:: YOUR GOAL ::
Retype every line from the top of the entries down to the one with "Also changed, not shown: parts of 14", both included, and skip the pictures.

** Opening GIVEN DATA block **

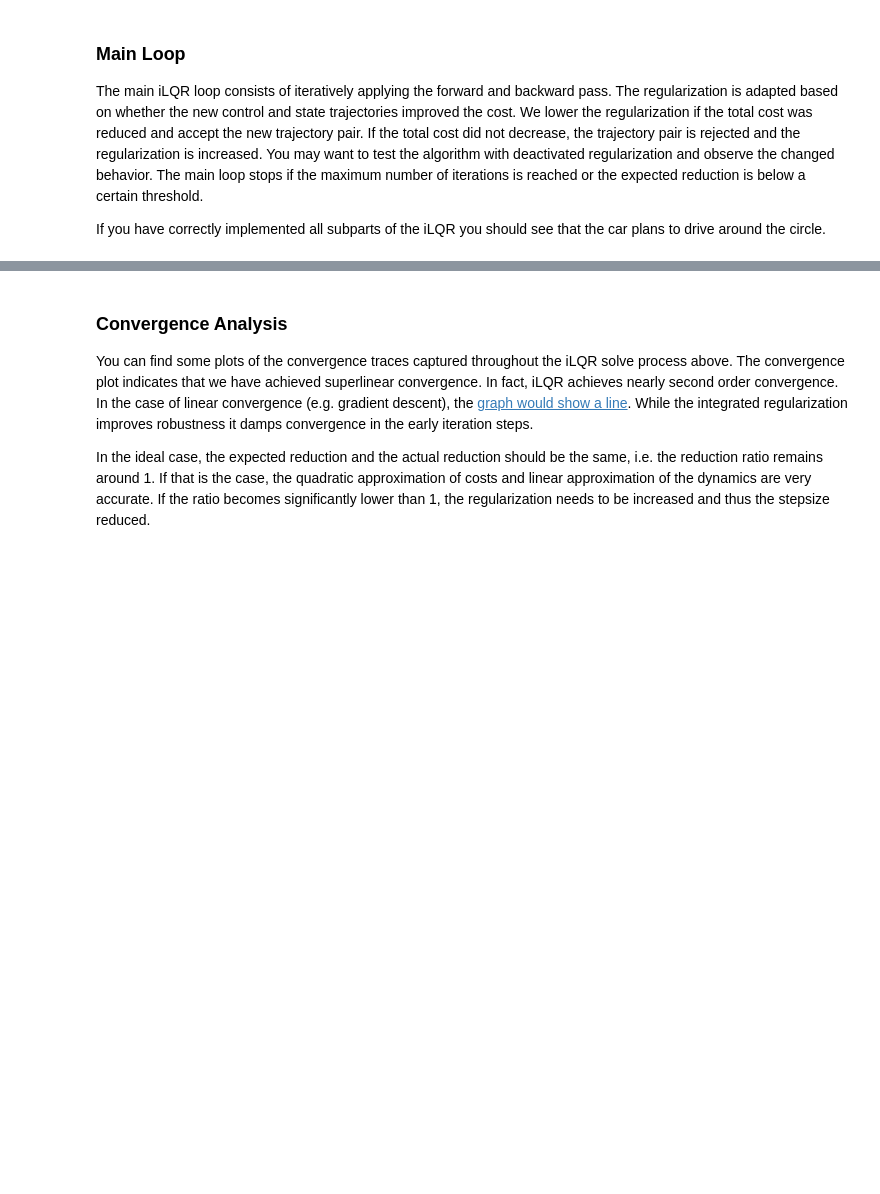
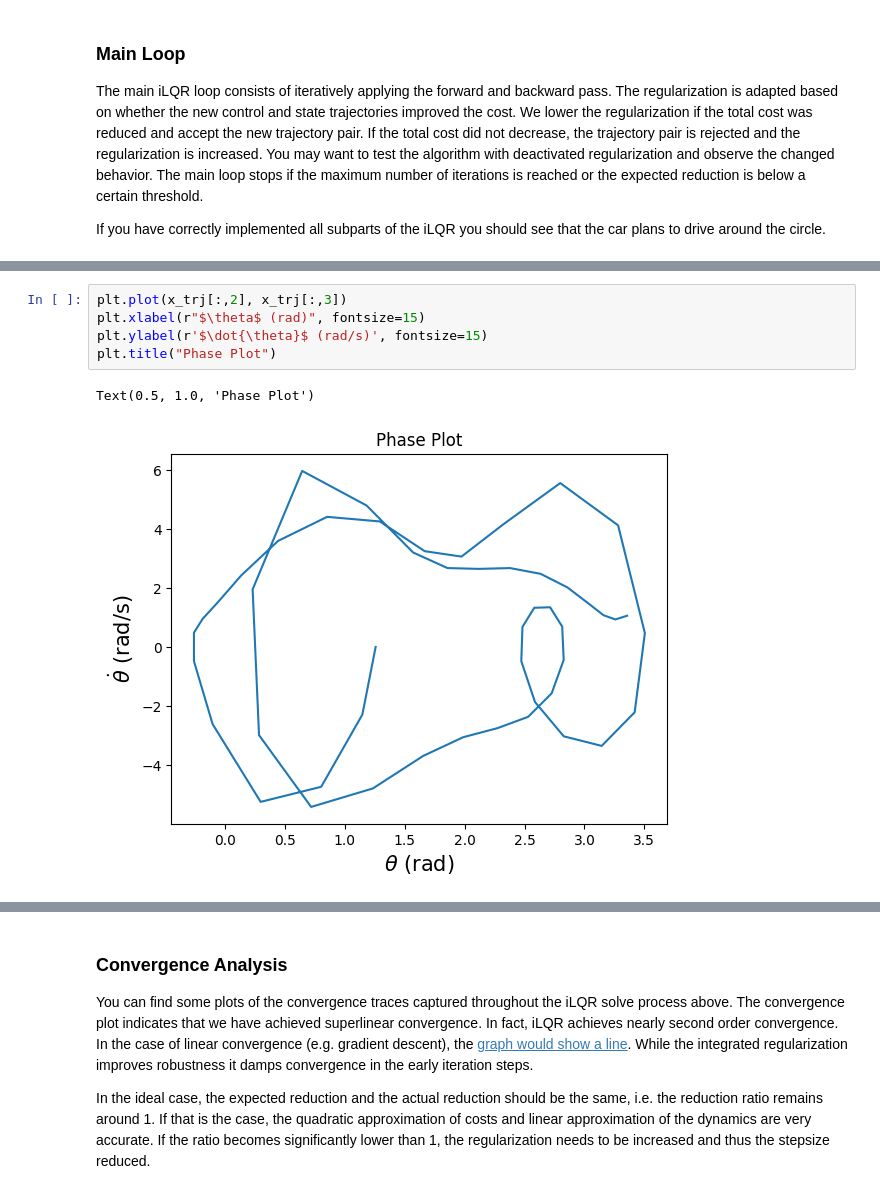
Before and after one commit to Solomon-GC/LQGnet, a Jupyter notebook: iLQG/ilqr_pen_on_cart copy.ipynb, the cells around one changed output, grey strips where cells are left out. Cells and saved outputs as stored; diff of their text form; blank space fills up the shorter version.

```diff
--- a/iLQG/ilqr_pen_on_cart copy.ipynb
+++ b/iLQG/ilqr_pen_on_cart copy.ipynb
@@ -480,3 +508,11 @@ plt.tight_layout()
+# %%
+plt.plot(x_trj[:,2], x_trj[:,3])
+plt.xlabel(r"$\theta$ (rad)", fontsize=15)
+plt.ylabel(r'$\dot{\theta}$ (rad/s)', fontsize=15)
+plt.title("Phase Plot")
+# %% [output]
+Text(0.5, 1.0, 'Phase Plot')
+[figure, added]
 # %%
 plt.subplots(figsize=(10,6))
 # Plot results
```
Also changed, not shown: parts of 14 cells of this notebook, 1 other file.
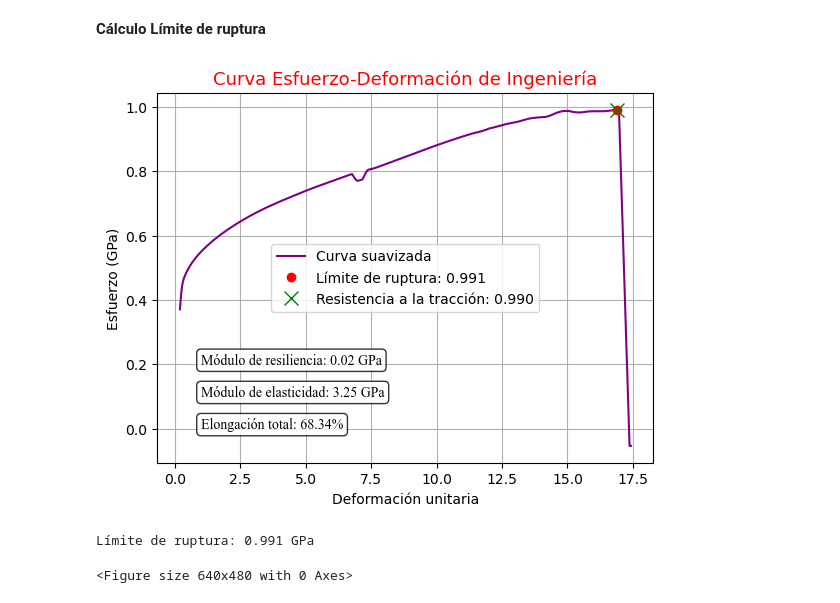
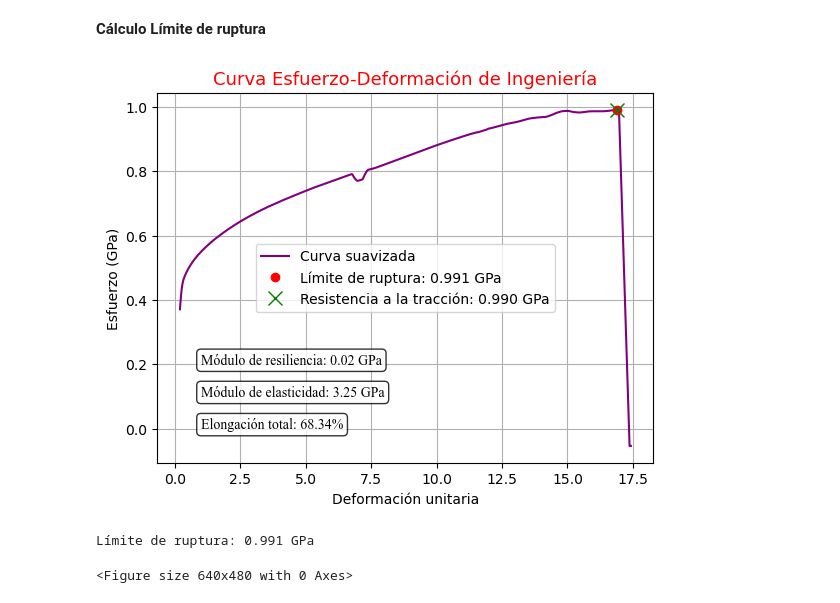
Before and after one commit to danieladonado/Tracci-n, a Jupyter notebook: informe_traccion.ipynb, the cells around one changed output. Cells and saved outputs as stored; diff of their text form; code cells hidden in the pictures.

```diff
--- a/informe_traccion.ipynb
+++ b/informe_traccion.ipynb
@@ -158,35 +158,35 @@ idx_max = np.argmax(df["esfuerzo_suav"])
 x_max = df["deformacion_suav"].iloc[idx_max]
 y_max = df["esfuerzo_suav"].iloc[idx_max]
 
 # Nueva área final
 area_final = (9.86 * 0.35)  # mm²
 area_metros = area_final * 1e-6
 
 fig, ax = plt.subplots()
 
 # Graficar curva suavizada
 ax.plot(df["deformacion_suav"], df["esfuerzo_suav"], color="purple", label="Curva suavizada")
 
 # Marcar el punto máximo
-ax.plot(x_max, y_max, "ro", label=f"Límite de ruptura: {y_max:.3f}", zorder=7)
-ax.plot(16.910,0.99, 'x', markersize= 10, color='green', label=f'Resistencia a la tracción: {resistencia_traccion:.2f}0', zorder=20)
+ax.plot(x_max, y_max, "ro", label=f"Límite de ruptura: {y_max:.3f} GPa", zorder=7)
+ax.plot(16.910,0.99, 'x', markersize= 10, color='green', label=f'Resistencia a la tracción: {resistencia_traccion:.2f}0 GPa', zorder=20)
 ax.text(1,0,f'Elongación total: {elongacion_total:.2f}%',rotation="horizontal",fontfamily = "times new roman",
         bbox=dict(boxstyle="round,pad=0.3", facecolor="white", alpha=0.8))
 ax.text(1,0.1,f'Módulo de elasticidad: {m:.2f} GPa',rotation="horizontal",fontfamily = "times new roman",
         bbox=dict(boxstyle="round,pad=0.3", facecolor="white", alpha=0.8))
 ax.text(1,0.2,f'Módulo de resiliencia: {Resiliencia:.2f} GPa',rotation="horizontal",fontfamily = "times new roman",
         bbox=dict(boxstyle="round,pad=0.3", facecolor="white", alpha=0.8))
 
 ax.set_title("Curva Esfuerzo-Deformación de Ingeniería", fontsize=13, color="red")
 ax.set_xlabel("Deformación unitaria")
 ax.set_ylabel("Esfuerzo (GPa)")
 ax.legend()
 plt.grid()
 plt.show()
 print(f"Límite de ruptura: {y_max:.3f} GPa")
 
 plt.savefig("Curva_Def_esfuerzo2.jpg", dpi = 1200,bbox_inches = "tight")
 # %% [output]
-[figure, old version]
+[figure, new version]
 Límite de ruptura: 0.991 GPa
 <Figure size 640x480 with 0 Axes>
```
Also changed, not shown: parts of 1 cell of this notebook.
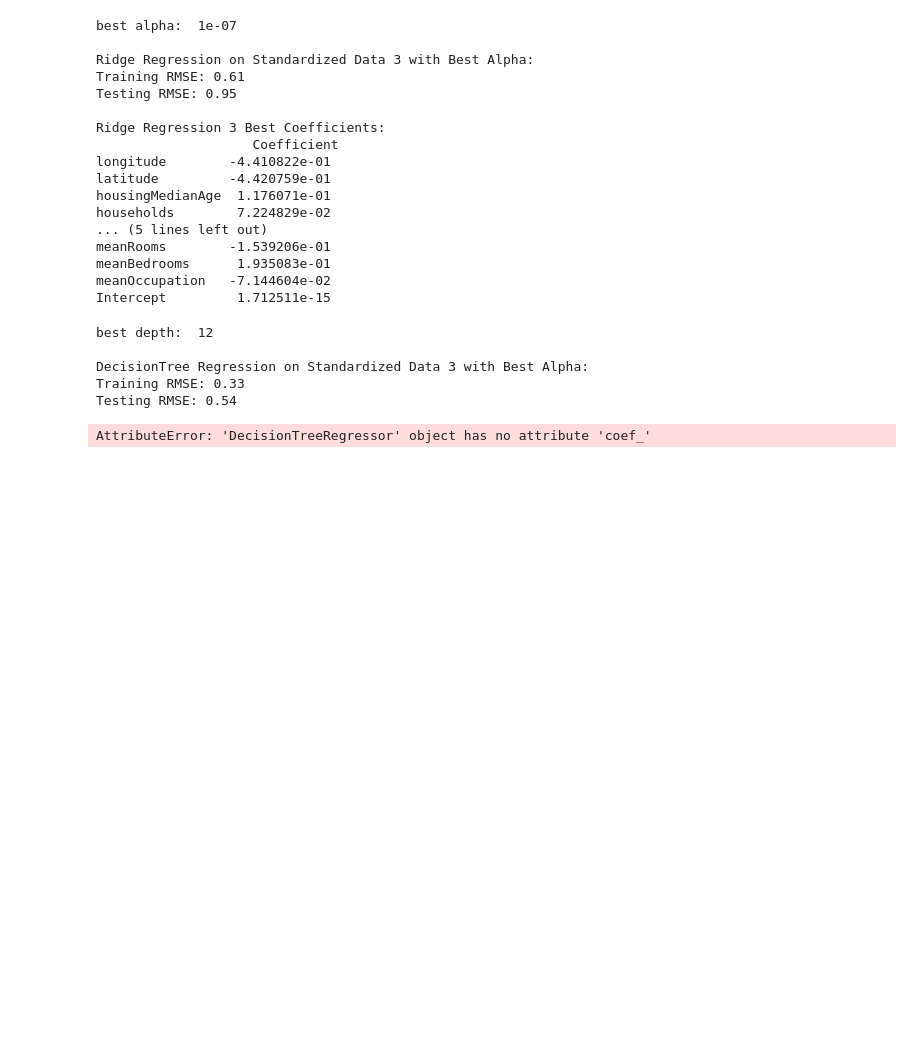
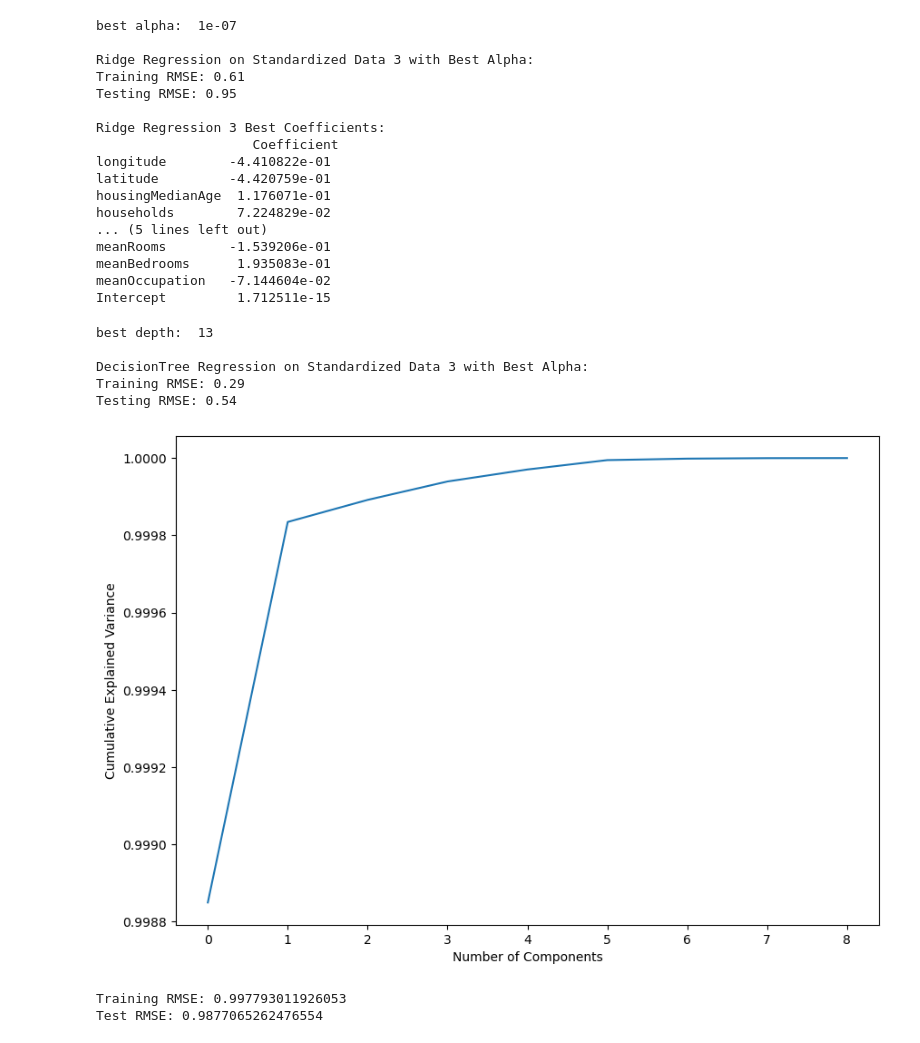
Before and after one commit to AbhinavDevelops/Analysis-on-the-Californinan-Housing-market, a Jupyter notebook: assign3_23082057.ipynb, the cells around one changed output. Drawn from its saved outputs; the diff is of its cells as text; code cells hidden in the pictures; blank space fills up the shorter version.

```diff
--- a/assign3_23082057.ipynb
+++ b/assign3_23082057.ipynb
@@ -418,10 +418,14 @@ Intercept        -1.955262e-16
 # %%
 #D4
 from sklearn.model_selection import GridSearchCV
+from sklearn.model_selection import KFold
+
 
 alpha_values = [0.0000001, 0.000001, 0.00001, 0.001, 0.001, 0.01, 0.1, 1, 10, 100]
 
-grid = GridSearchCV(Lasso(), param_grid={'alpha': alpha_values}, cv=10)
+kf = KFold(n_splits=10, shuffle=True, random_state=5508)
+
+grid = GridSearchCV(Lasso(), param_grid={'alpha': alpha_values}, cv=kf)
 
 grid.fit(train3_scaled, train3_target_scaled)
 
@@ -468,7 +472,7 @@ Intercept         1.711300e-15
 
 from sklearn.linear_model import Ridge
 
-grid = GridSearchCV(Ridge(), param_grid={'alpha': alpha_values}, cv=10)
+grid = GridSearchCV(Ridge(), param_grid={'alpha': alpha_values}, cv=kf)
 
 grid.fit(train3_scaled, train3_target_scaled)
 
@@ -515,7 +519,7 @@ Intercept         1.712511e-15
 from sklearn.tree import DecisionTreeRegressor
 max_depth = range(3,15,1)
 
-grid = GridSearchCV(DecisionTreeRegressor(), param_grid={'max_depth': max_depth}, cv=10)
+grid = GridSearchCV(DecisionTreeRegressor(random_state=5508), param_grid={'max_depth': max_depth}, cv=kf)
 
 grid.fit(train3_scaled, train3_target_scaled)
 
@@ -535,9 +539,46 @@ print("\nDecisionTree Regression on Standardized Data 3 with Best Alpha:")
 print(f"Training RMSE: {DecisionTree_reg3_best_train_rmse:.2f}")
 print(f"Testing RMSE: {DecisionTree_reg3_best_test_rmse:.2f}")
 # %% [output]
-best depth:  12
+best depth:  13
 
 DecisionTree Regression on Standardized Data 3 with Best Alpha:
-Training RMSE: 0.33
+Training RMSE: 0.29
 Testing RMSE: 0.54
-AttributeError: 'DecisionTreeRegressor' object has no attribute 'coef_'
+# %%
+#D7 performing pca on data 3
+import numpy as np
+from sklearn.decomposition import PCA
+
+# PCA is determinstic so do not need to set random_state
+
+pca = PCA()
+
+
+#select numerical columns
+numerical_data3 = train3.select_dtypes(include=['float64', 'int64'])
+
+train3_pca = pca.fit_transform(numerical_data3)
+
+
+plt.figure(figsize=(10,7))
+plt.plot(np.cumsum(pca.explained_variance_ratio_))
+plt.xlabel('Number of Components')
+plt.ylabel('Cumulative Explained Variance')
+plt.show()
+
+pca = PCA(n_components=1)
+train3_pca = pca.fit_transform(numerical_data3)
+test3_pca = pca.transform(test3.select_dtypes(include=['float64', 'int64']))
+
+lr = LinearRegression()
+lr.fit(train3_pca, train3_target_scaled)
+
+# Calculate and print RMSE for the training and test data
+train3_pca_rmse = root_mean_squared_error(train3_target_scaled, lr.predict(train3_pca))
+test3_pca_rmse = root_mean_squared_error(test3_target_scaled, lr.predict(test3_pca))
+print(f"Training RMSE: {train3_pca_rmse}")
+print(f"Test RMSE: {test3_pca_rmse}")
+# %% [output]
+[figure, added]
+Training RMSE: 0.997793011926053
+Test RMSE: 0.9877065262476554
```
Also changed, not shown: parts of 1 cell of this notebook.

** Closing GIVEN DATA block **

:: THE ANSWER ::
Before and after one commit to Solomon-GC/LQGnet, a Jupyter notebook: iLQG/ilqr_pen_on_cart copy.ipynb, the cells around one changed output, grey strips where cells are left out. Cells and saved outputs as stored; diff of their text form; blank space fills up the shorter version.

```diff
--- a/iLQG/ilqr_pen_on_cart copy.ipynb
+++ b/iLQG/ilqr_pen_on_cart copy.ipynb
@@ -480,3 +508,11 @@ plt.tight_layout()
+# %%
+plt.plot(x_trj[:,2], x_trj[:,3])
+plt.xlabel(r"$\theta$ (rad)", fontsize=15)
+plt.ylabel(r'$\dot{\theta}$ (rad/s)', fontsize=15)
+plt.title("Phase Plot")
+# %% [output]
+Text(0.5, 1.0, 'Phase Plot')
+[figure, added]
 # %%
 plt.subplots(figsize=(10,6))
 # Plot results
```
Also changed, not shown: parts of 14 cells of this notebook, 1 other file.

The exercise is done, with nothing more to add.